◆ Given records
───

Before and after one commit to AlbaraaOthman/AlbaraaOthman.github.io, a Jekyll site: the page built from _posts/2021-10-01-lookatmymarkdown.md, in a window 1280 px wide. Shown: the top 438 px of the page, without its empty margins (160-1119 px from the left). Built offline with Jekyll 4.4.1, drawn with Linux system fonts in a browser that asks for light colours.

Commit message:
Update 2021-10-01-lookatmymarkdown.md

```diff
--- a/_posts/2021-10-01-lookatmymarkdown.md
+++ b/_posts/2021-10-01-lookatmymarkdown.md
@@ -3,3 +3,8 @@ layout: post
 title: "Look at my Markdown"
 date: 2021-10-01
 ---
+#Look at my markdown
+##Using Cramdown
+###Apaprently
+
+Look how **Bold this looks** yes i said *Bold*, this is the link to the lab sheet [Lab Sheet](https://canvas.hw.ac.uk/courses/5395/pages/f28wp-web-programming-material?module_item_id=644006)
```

───

◆ Task goal
The entries need to be set down again in full, with no word changed.

◆ Response area
Before and after one commit to AlbaraaOthman/AlbaraaOthman.github.io, a Jekyll site: the page built from _posts/2021-10-01-lookatmymarkdown.md, in a window 1280 px wide. Shown: the top 438 px of the page, without its empty margins (160-1119 px from the left). Built offline with Jekyll 4.4.1, drawn with Linux system fonts in a browser that asks for light colours.

Commit message:
Update 2021-10-01-lookatmymarkdown.md

```diff
--- a/_posts/2021-10-01-lookatmymarkdown.md
+++ b/_posts/2021-10-01-lookatmymarkdown.md
@@ -3,3 +3,8 @@ layout: post
 title: "Look at my Markdown"
 date: 2021-10-01
 ---
+#Look at my markdown
+##Using Cramdown
+###Apaprently
+
+Look how **Bold this looks** yes i said *Bold*, this is the link to the lab sheet [Lab Sheet](https://canvas.hw.ac.uk/courses/5395/pages/f28wp-web-programming-material?module_item_id=644006)
```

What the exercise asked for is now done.